The cars pull up, the children get out and go into the school building. Morning after morning, day after day. It seems simple. Inconsequential. Boring. Mundane.
This morning ritual part of my daily life this year. This incomparable year. In this year where each interaction with parents is rare. Casual chat with students is few and far between. This tiny ten minute ritual is balm. It is a ray of sunshine. It is drink to a parched soul.
These moments of gentle interaction may go unnoticed by the principal, perhaps even by most parents rushing to their day, but to me, this is sacred work. The ability to ease someone into their day, to transition these students from the safety and maybe certainty of their parents and caregivers, to their school day. A school day that all of us are constantly familiarizing ourselves with. Nine or ten of the staff line themselves up on the swooping long curve hugging the main front entrances to the school. In rain or shine, warmth (that’s rare) and today, deadly cold, we gather before school each day to perform this task.
As the cars come, the four of us with job alikes talk a little strategy, encouragement and inquiries. We greet each other as long lost compatriots eager for news from the front. Our new friends whose positions differ from ours chat away with us about recognize cars, backpack difficulties, wet hallways, stray masks, and all the minutia that drifts into those ten minutes. It seems like there would be so little… so little time to notice, to talk. So little to comment on. So little common ground between us. But as can be the case, the task brings us together connecting us in the work.
This mundane work and yet in moments, so valuable, so telling, so affirming, so enriching. In one moment, a new student may arrive. He is confused. His parents anxious. A sea of strange faces in front of a fortress and then a friendly face, peers into the car door. Good Morning! I’m…. Can I help you find where you’re going? The subsequent walk is full of chatty news and noticings of backpacks and tennis shoes, masks and headbands, introductions and pointing out of landmarks. Then just like that, a wave goodbye. Tomorrow, this place will be a little more familiar. That door opener will be a friendlier face. Those caregivers will be a little less anxious.
Every day does not deliver a new student. Some days just deliver a family rushing to the next place. A missing mask, a hastily packed bag, a breakfast not quite finished. A moment to say, No rush. Can I help with that?
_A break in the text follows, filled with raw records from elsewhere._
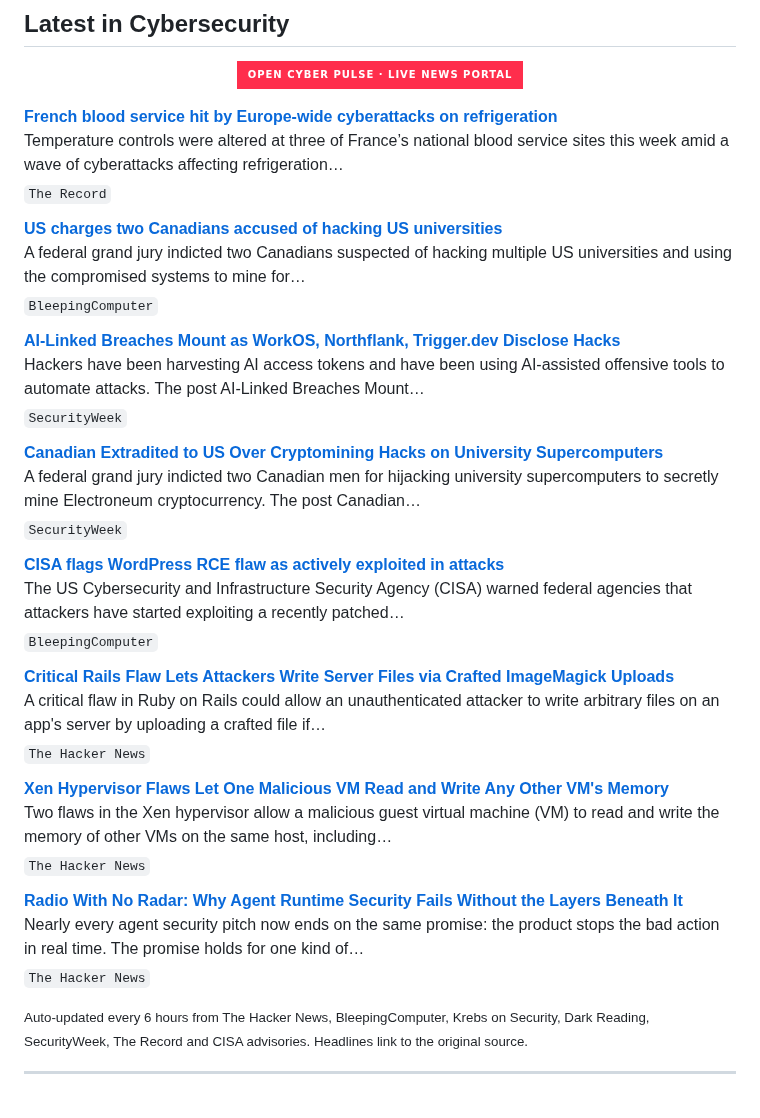
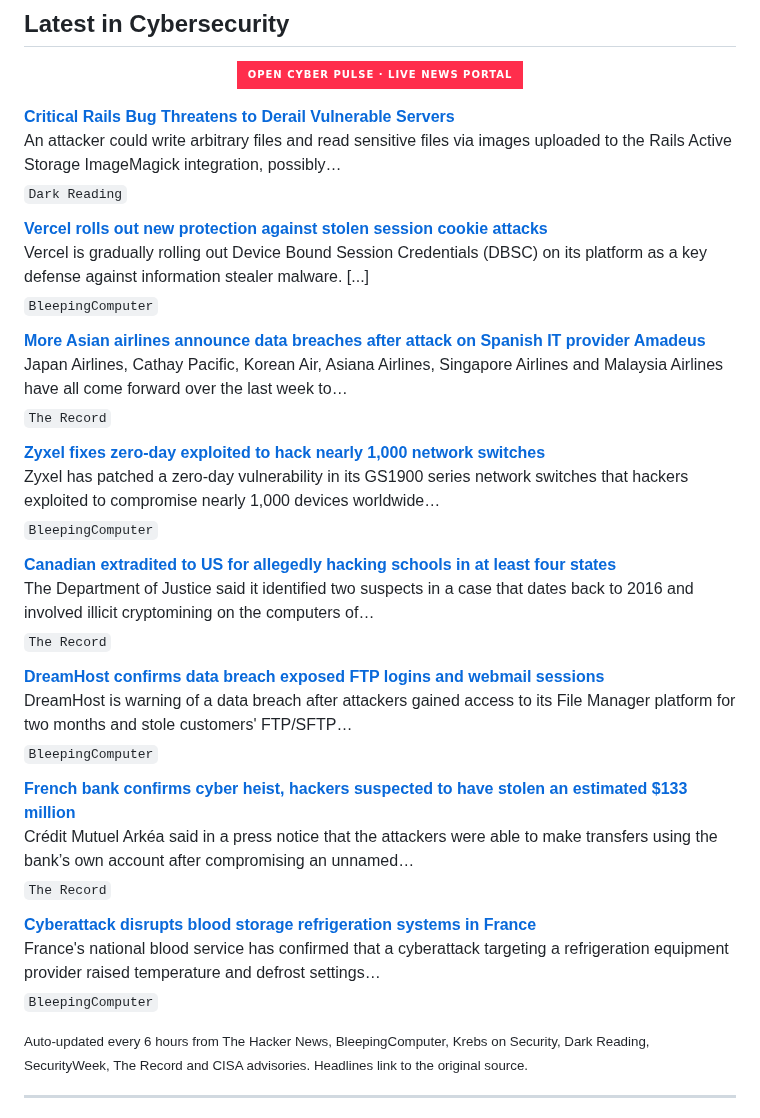
Before and after one commit to RochaCrypt/RochaCrypt, a Markdown page: README.md, the part around the change. GitHub-like rendering; badges without logos.

Commit message:
chore: refresh cybersecurity news feed

```diff
--- a/README.md
+++ b/README.md
@@ -60,37 +60,37 @@ Throughout my career I have led programmes spanning SOC development, EDR/XDR dep
 
 <!-- CYBER-NEWS:START -->
 
-**[French blood service hit by Europe-wide cyberattacks on refrigeration](https://therecord.media/france-cyberattack-blood-refrigeration)**
-Temperature controls were altered at three of France’s national blood service sites this week amid a wave of cyberattacks affecting refrigeration…
+**[Critical Rails Bug Threatens to Derail Vulnerable Servers](https://www.darkreading.com/application-security/critical-rails-bug-derail-vulnerable-servers)**
+An attacker could write arbitrary files and read sensitive files via images uploaded to the Rails Active Storage ImageMagick integration, possibly…
+<sub>`Dark Reading`</sub>
+
+**[Vercel rolls out new protection against stolen session cookie attacks](https://www.bleepingcomputer.com/news/security/vercel-rolls-out-new-protection-against-stolen-session-cookie-attacks/)**
+Vercel is gradually rolling out Device Bound Session Credentials (DBSC) on its platform as a key defense against information stealer malware. [...]
+<sub>`BleepingComputer`</sub>
+
+**[More Asian airlines announce data breaches after attack on Spanish IT provider Amadeus](https://therecord.media/asian-airlines-announce-data-breach-it-provider-incident)**
+Japan Airlines, Cathay Pacific, Korean Air, Asiana Airlines, Singapore Airlines and Malaysia Airlines have all come forward over the last week to…
 <sub>`The Record`</sub>
 
-**[US charges two Canadians accused of hacking US universities](https://www.bleepingcomputer.com/news/security/us-charges-two-canadians-accused-of-hacking-us-universities/)**
-A federal grand jury indicted two Canadians suspected of hacking multiple US universities and using the compromised systems to mine for…
+**[Zyxel fixes zero-day exploited to hack nearly 1,000 network switches](https://www.bleepingcomputer.com/news/security/zyxel-fixes-zero-day-exploited-to-hack-nearly-1-000-network-switches/)**
+Zyxel has patched a zero-day vulnerability in its GS1900 series network switches that hackers exploited to compromise nearly 1,000 devices worldwide…
 <sub>`BleepingComputer`</sub>
 
-**[AI-Linked Breaches Mount as WorkOS, Northflank, Trigger.dev Disclose Hacks](https://www.securityweek.com/ai-linked-breaches-mount-as-workos-northflank-trigger-dev-disclose-hacks/)**
-Hackers have been harvesting AI access tokens and have been using AI-assisted offensive tools to automate attacks. The post AI-Linked Breaches Mount…
-<sub>`SecurityWeek`</sub>
+**[Canadian extradited to US for allegedly hacking schools in at least four states](https://therecord.media/canadian-nationals-accused-us-education-hacks-cryptomining)**
+The Department of Justice said it identified two suspects in a case that dates back to 2016 and involved illicit cryptomining on the computers of…
+<sub>`The Record`</sub>
 
-**[Canadian Extradited to US Over Cryptomining Hacks on University Supercomputers](https://www.securityweek.com/canadian-extradited-to-us-over-cryptomining-hacks-on-university-supercomputers/)**
-A federal grand jury indicted two Canadian men for hijacking university supercomputers to secretly mine Electroneum cryptocurrency. The post Canadian…
-<sub>`SecurityWeek`</sub>
-
-**[CISA flags WordPress RCE flaw as actively exploited in attacks](https://www.bleepingcomputer.com/news/security/cisa-flags-wordpress-rce-flaw-as-actively-exploited-in-attacks/)**
-The US Cybersecurity and Infrastructure Security Agency (CISA) warned federal agencies that attackers have started exploiting a recently patched…
+**[DreamHost confirms data breach exposed FTP logins and webmail sessions](https://www.bleepingcomputer.com/news/security/dreamhost-confirms-data-breach-exposed-ftp-logins-and-webmail-sessions/)**
+DreamHost is warning of a data breach after attackers gained access to its File Manager platform for two months and stole customers' FTP/SFTP…
 <sub>`BleepingComputer`</sub>
 
-**[Critical Rails Flaw Lets Attackers Write Server Files via Crafted ImageMagick Uploads](https://thehackernews.com/2026/11/critical-rails-flaw-lets-attackers.html)**
-A critical flaw in Ruby on Rails could allow an unauthenticated attacker to write arbitrary files on an app's server by uploading a crafted file if…
-<sub>`The Hacker News`</sub>
+**[French bank confirms cyber heist, hackers suspected to have stolen an estimated $133 million](https://therecord.media/french-bank-confirms-cyber-heist)**
+Crédit Mutuel Arkéa said in a press notice that the attackers were able to make transfers using the bank’s own account after compromising an unnamed…
+<sub>`The Record`</sub>
 
-**[Xen Hypervisor Flaws Let One Malicious VM Read and Write Any Other VM's Memory](https://thehackernews.com/2026/11/xen-hypervisor-flaws-let-one-malicious.html)**
-Two flaws in the Xen hypervisor allow a malicious guest virtual machine (VM) to read and write the memory of other VMs on the same host, including…
-<sub>`The Hacker News`</sub>
-
-**[Radio With No Radar: Why Agent Runtime Security Fails Without the Layers Beneath It](https://thehackernews.com/2026/11/radio-with-no-radar-why-agent-runtime.html)**
-Nearly every agent security pitch now ends on the same promise: the product stops the bad action in real time. The promise holds for one kind of…
-<sub>`The Hacker News`</sub>
+**[Cyberattack disrupts blood storage refrigeration systems in France](https://www.bleepingcomputer.com/news/security/cyberattack-disrupts-blood-storage-refrigeration-systems-in-france/)**
+France's national blood service has confirmed that a cyberattack targeting a refrigeration equipment provider raised temperature and defrost settings…
+<sub>`BleepingComputer`</sub>
 
 <!-- CYBER-NEWS:END -->
 
```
A moment where the collective exhale makes everything that may come next in this harried day slightly less so. A moment of compassion shared, trust exchanged, burden liften.
Sometimes drama ensues. Like all of us, young people occasionally aren’t having it. They don’t want Monday, or even Tuesday, Wednesday or Friday. Their sweater or their coat or their mask isn’t quite right. Their breakfast was forgotten. Their shoes are by the front door. In those moments, a gentle sharing of the responsibility for the transition. Fresh voices. Calm breathing. A crinkly eye smile. A gentle word. We can take a moment. How might I help? Friend, I am so happy to see you today. What do you think might be in store? Should we go in together and check?
Then, there is just the moments of happiness. A barking dog I notice every morning riding shotgun in the front seat. One girl always sporting that little extra sparkle in her tutu or her sparkle shoes or her hair. That cutie with the unicorn hat or that tiny kindergartener with the ENORMOUS backpack I’m sure he loves. How each child has his or her own pace, some rushing in not to miss a single minute. Others moving at certainly their own measured pace, not rushing into anything including this entrance to the day.
So today, I’m thankful these moments of joy. I don’t want to rush past them even when it’s below zero. I want to make eye contact and smile even when no one can see my mouth. I want to notice. Exude calm and gentle point these friends in the direction of a new day.